Work request | Give back the whole listing word for word and skip each picture.

________________________

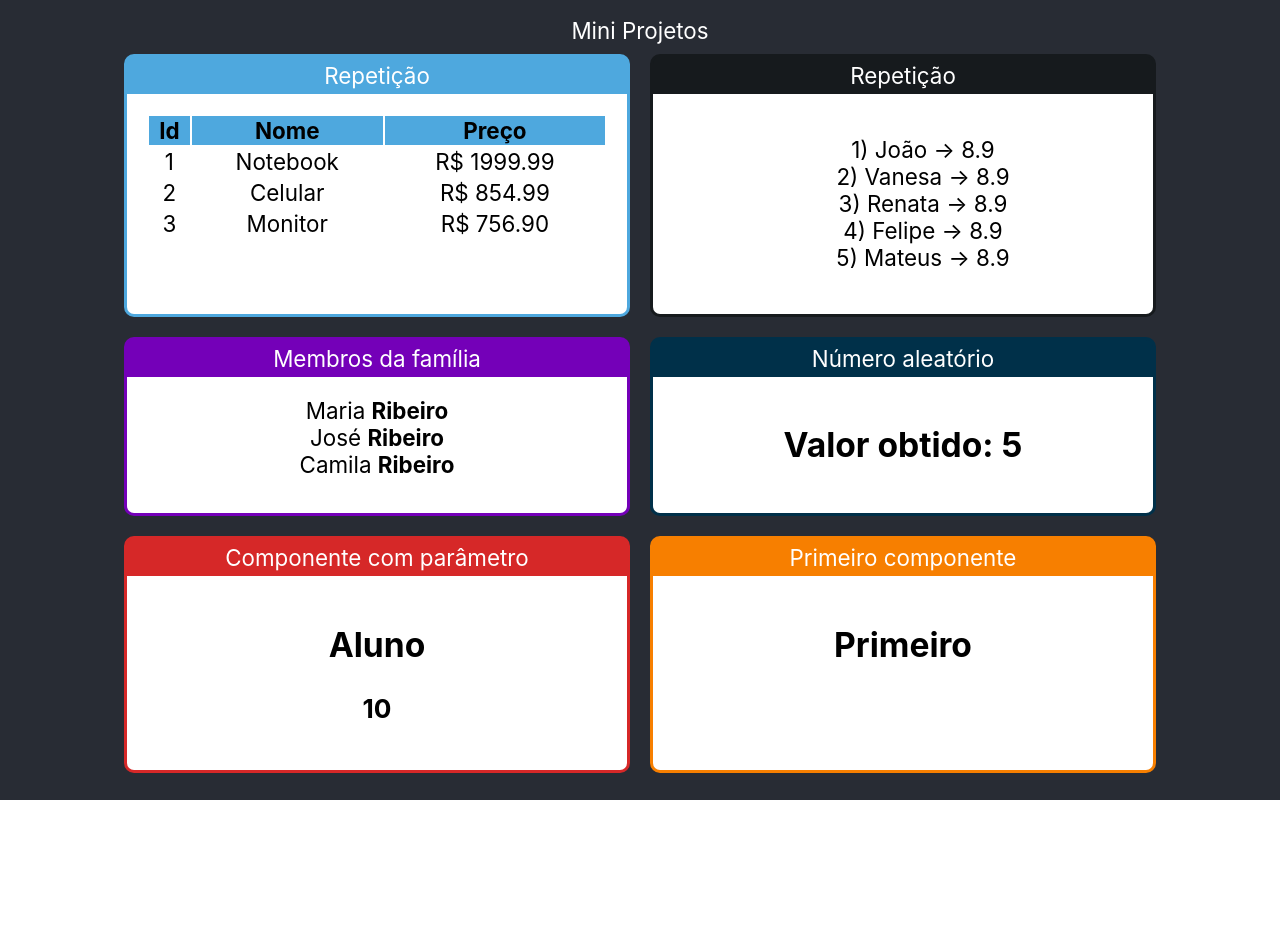
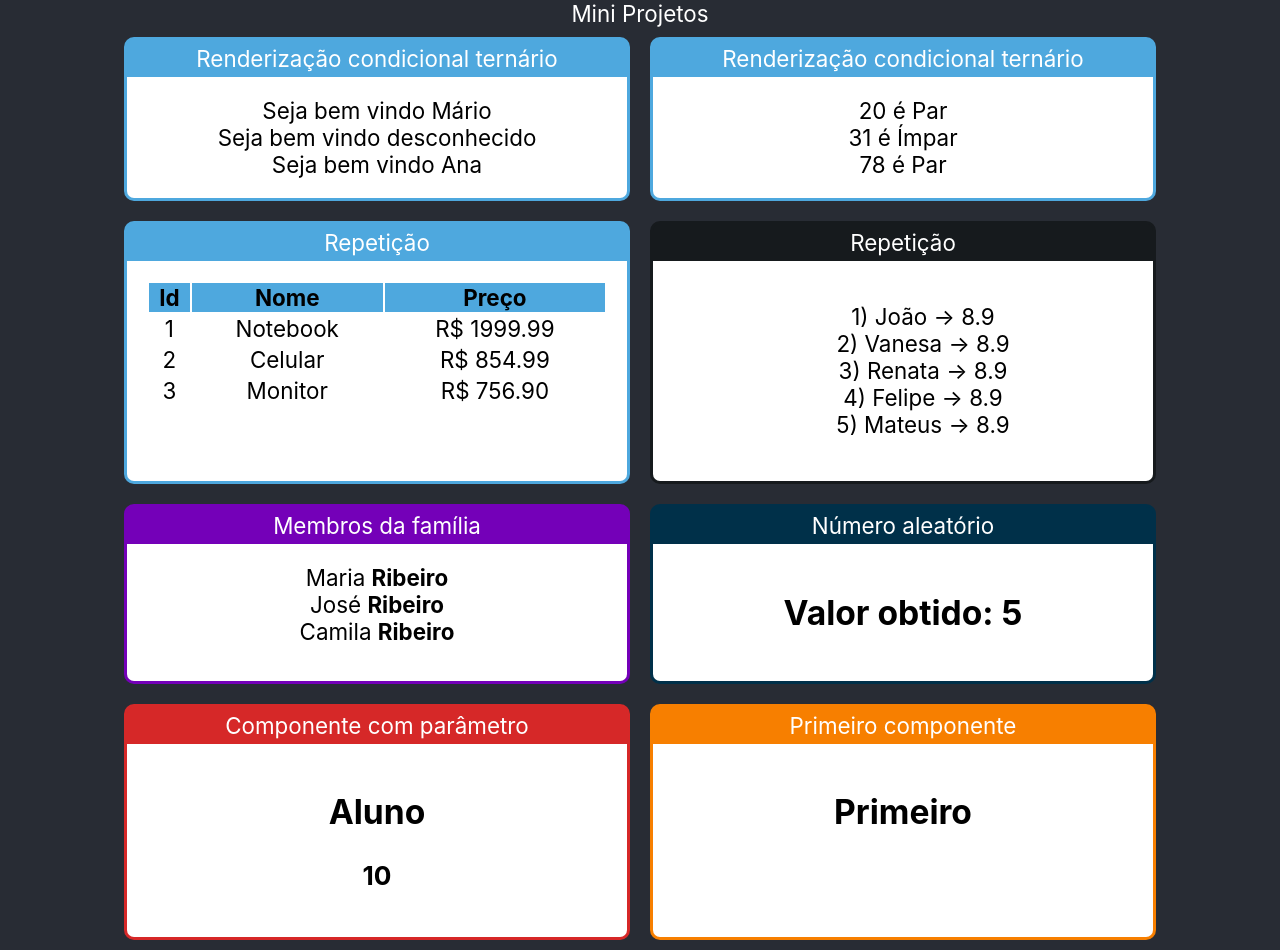
Before and after one commit to izaRibeiro/MiniProjectsReact, a React (Create React App) app: page / in a window 1280 px wide. Before the commit the page ends 800 px from the top, so only its background shows below. Built offline with nearby package versions, Linux system fonts and the light colour scheme.

Commit message:
Uso de condicionais

```diff
--- a/src/App.jsx
+++ b/src/App.jsx
@@ -1,14 +1,16 @@
-import React from 'react';
-import './App.css';
+import React from "react";
+import "./App.css";
 
-import Primeiro from './components/Primeiro';
-import ComParametro from './components/ComParmetro';
-import Aleatorio from './components/Aleatorio';
-import Card from './components/layout/Card';
-import Familia from './components/Familia';
-import FamiliaMembro from './components/FamiliaMembro';
-import ListaAlunos from './components/repeticao/ListaAlunos';
-import ListaProdutos from './components/repeticao/ListaProdutos';
+import Primeiro from "./components/Primeiro";
+import ComParametro from "./components/ComParmetro";
+import Aleatorio from "./components/Aleatorio";
+import Card from "./components/layout/Card";
+import Familia from "./components/Familia";
+import FamiliaMembro from "./components/FamiliaMembro";
+import ListaAlunos from "./components/repeticao/ListaAlunos";
+import ListaProdutos from "./components/repeticao/ListaProdutos";
+import ParOuImpar from "./components/condicional/ParOuImpar";
+import UsuarioInfo from "./components/condicional/UsuarioInfo";
 
 function App() {
   return (
@@ -16,13 +18,21 @@ function App() {
       <div className="App-content">
         Mini Projetos
         <div className="cards">
+          <Card titulo="Renderização condicional ternário" color="#4ea8de">
+            <UsuarioInfo usuario={{ nome: 'Mário'}}></UsuarioInfo>
+            <UsuarioInfo usuario={{ nome: ''}}></UsuarioInfo>
+            <UsuarioInfo usuario={{ nome: 'Ana'}}></UsuarioInfo>
+          </Card>
+          <Card titulo="Renderização condicional ternário" color="#4ea8de">
+            <ParOuImpar numero={20}></ParOuImpar>
+            <ParOuImpar numero={31}></ParOuImpar>
+            <ParOuImpar numero={78}></ParOuImpar>
+          </Card>
           <Card titulo="Repetição" color="#4ea8de">
-              <ListaProdutos>
-              </ListaProdutos>
+            <ListaProdutos></ListaProdutos>
           </Card>
           <Card titulo="Repetição" color="#161a1d">
-              <ListaAlunos>
-              </ListaAlunos>
+            <ListaAlunos></ListaAlunos>
           </Card>
           <Card titulo="Membros da família" color="#7400b8">
             <Familia sobrenome="Ribeiro">
@@ -32,12 +42,10 @@ function App() {
             </Familia>
           </Card>
           <Card titulo="Número aleatório" color="#003049">
-              <Aleatorio primeiroNumero={1}
-              segundoNumero={10}/>
+            <Aleatorio primeiroNumero={1} segundoNumero={10} />
           </Card>
           <Card titulo="Componente com parâmetro" color="#d62828">
-              <ComParametro nome="Aluno"
-              nota="9.0" />
+            <ComParametro nome="Aluno" nota="9.0" />
           </Card>
           <Card titulo="Primeiro componente" color="#f77f00">
             <Primeiro />
--- /dev/null
+++ b/src/components/condicional/If.js
@@ -0,0 +1,7 @@
+export default (props) => {
+    if(props.test){
+        return props.children
+    } else {
+        return false;
+    }
+}
--- /dev/null
+++ b/src/components/condicional/ParOuImpar.jsx
@@ -0,0 +1,11 @@
+import React from 'react';
+
+export default (props) => {
+    const isPar = props.numero % 2 === 0;
+
+    return (
+        <div>
+            {props.numero} é {isPar ? <span>Par</span> : <span>Ímpar</span>}
+        </div>
+    );
+}
--- /dev/null
+++ b/src/components/condicional/UsuarioInfo.jsx
@@ -0,0 +1,16 @@
+import React from 'react';
+import If from './If';
+
+export default (props) => {
+    return (
+        <div>
+            <If test={props.usuario && props.usuario.nome}>
+                Seja bem vindo { props.usuario.nome }
+            </If>
+
+            <If test={!props.usuario || !props.usuario.nome}>
+                Seja bem vindo desconhecido
+            </If>
+        </div>
+    );
+}
```
Lines whose indentation alone changed are shown as unchanged.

________________________

Output of the exercise |
Before and after one commit to izaRibeiro/MiniProjectsReact, a React (Create React App) app: page / in a window 1280 px wide. Before the commit the page ends 800 px from the top, so only its background shows below. Built offline with nearby package versions, Linux system fonts and the light colour scheme.

Commit message:
Uso de condicionais

```diff
--- a/src/App.jsx
+++ b/src/App.jsx
@@ -1,14 +1,16 @@
-import React from 'react';
-import './App.css';
+import React from "react";
+import "./App.css";
 
-import Primeiro from './components/Primeiro';
-import ComParametro from './components/ComParmetro';
-import Aleatorio from './components/Aleatorio';
-import Card from './components/layout/Card';
-import Familia from './components/Familia';
-import FamiliaMembro from './components/FamiliaMembro';
-import ListaAlunos from './components/repeticao/ListaAlunos';
-import ListaProdutos from './components/repeticao/ListaProdutos';
+import Primeiro from "./components/Primeiro";
+import ComParametro from "./components/ComParmetro";
+import Aleatorio from "./components/Aleatorio";
+import Card from "./components/layout/Card";
+import Familia from "./components/Familia";
+import FamiliaMembro from "./components/FamiliaMembro";
+import ListaAlunos from "./components/repeticao/ListaAlunos";
+import ListaProdutos from "./components/repeticao/ListaProdutos";
+import ParOuImpar from "./components/condicional/ParOuImpar";
+import UsuarioInfo from "./components/condicional/UsuarioInfo";
 
 function App() {
   return (
@@ -16,13 +18,21 @@ function App() {
       <div className="App-content">
         Mini Projetos
         <div className="cards">
+          <Card titulo="Renderização condicional ternário" color="#4ea8de">
+            <UsuarioInfo usuario={{ nome: 'Mário'}}></UsuarioInfo>
+            <UsuarioInfo usuario={{ nome: ''}}></UsuarioInfo>
+            <UsuarioInfo usuario={{ nome: 'Ana'}}></UsuarioInfo>
+          </Card>
+          <Card titulo="Renderização condicional ternário" color="#4ea8de">
+            <ParOuImpar numero={20}></ParOuImpar>
+            <ParOuImpar numero={31}></ParOuImpar>
+            <ParOuImpar numero={78}></ParOuImpar>
+          </Card>
           <Card titulo="Repetição" color="#4ea8de">
-              <ListaProdutos>
-              </ListaProdutos>
+            <ListaProdutos></ListaProdutos>
           </Card>
           <Card titulo="Repetição" color="#161a1d">
-              <ListaAlunos>
-              </ListaAlunos>
+            <ListaAlunos></ListaAlunos>
           </Card>
           <Card titulo="Membros da família" color="#7400b8">
             <Familia sobrenome="Ribeiro">
@@ -32,12 +42,10 @@ function App() {
             </Familia>
           </Card>
           <Card titulo="Número aleatório" color="#003049">
-              <Aleatorio primeiroNumero={1}
-              segundoNumero={10}/>
+            <Aleatorio primeiroNumero={1} segundoNumero={10} />
           </Card>
           <Card titulo="Componente com parâmetro" color="#d62828">
-              <ComParametro nome="Aluno"
-              nota="9.0" />
+            <ComParametro nome="Aluno" nota="9.0" />
           </Card>
           <Card titulo="Primeiro componente" color="#f77f00">
             <Primeiro />
--- /dev/null
+++ b/src/components/condicional/If.js
@@ -0,0 +1,7 @@
+export default (props) => {
+    if(props.test){
+        return props.children
+    } else {
+        return false;
+    }
+}
--- /dev/null
+++ b/src/components/condicional/ParOuImpar.jsx
@@ -0,0 +1,11 @@
+import React from 'react';
+
+export default (props) => {
+    const isPar = props.numero % 2 === 0;
+
+    return (
+        <div>
+            {props.numero} é {isPar ? <span>Par</span> : <span>Ímpar</span>}
+        </div>
+    );
+}
--- /dev/null
+++ b/src/components/condicional/UsuarioInfo.jsx
@@ -0,0 +1,16 @@
+import React from 'react';
+import If from './If';
+
+export default (props) => {
+    return (
+        <div>
+            <If test={props.usuario && props.usuario.nome}>
+                Seja bem vindo { props.usuario.nome }
+            </If>
+
+            <If test={!props.usuario || !props.usuario.nome}>
+                Seja bem vindo desconhecido
+            </If>
+        </div>
+    );
+}
```
Lines whose indentation alone changed are shown as unchanged.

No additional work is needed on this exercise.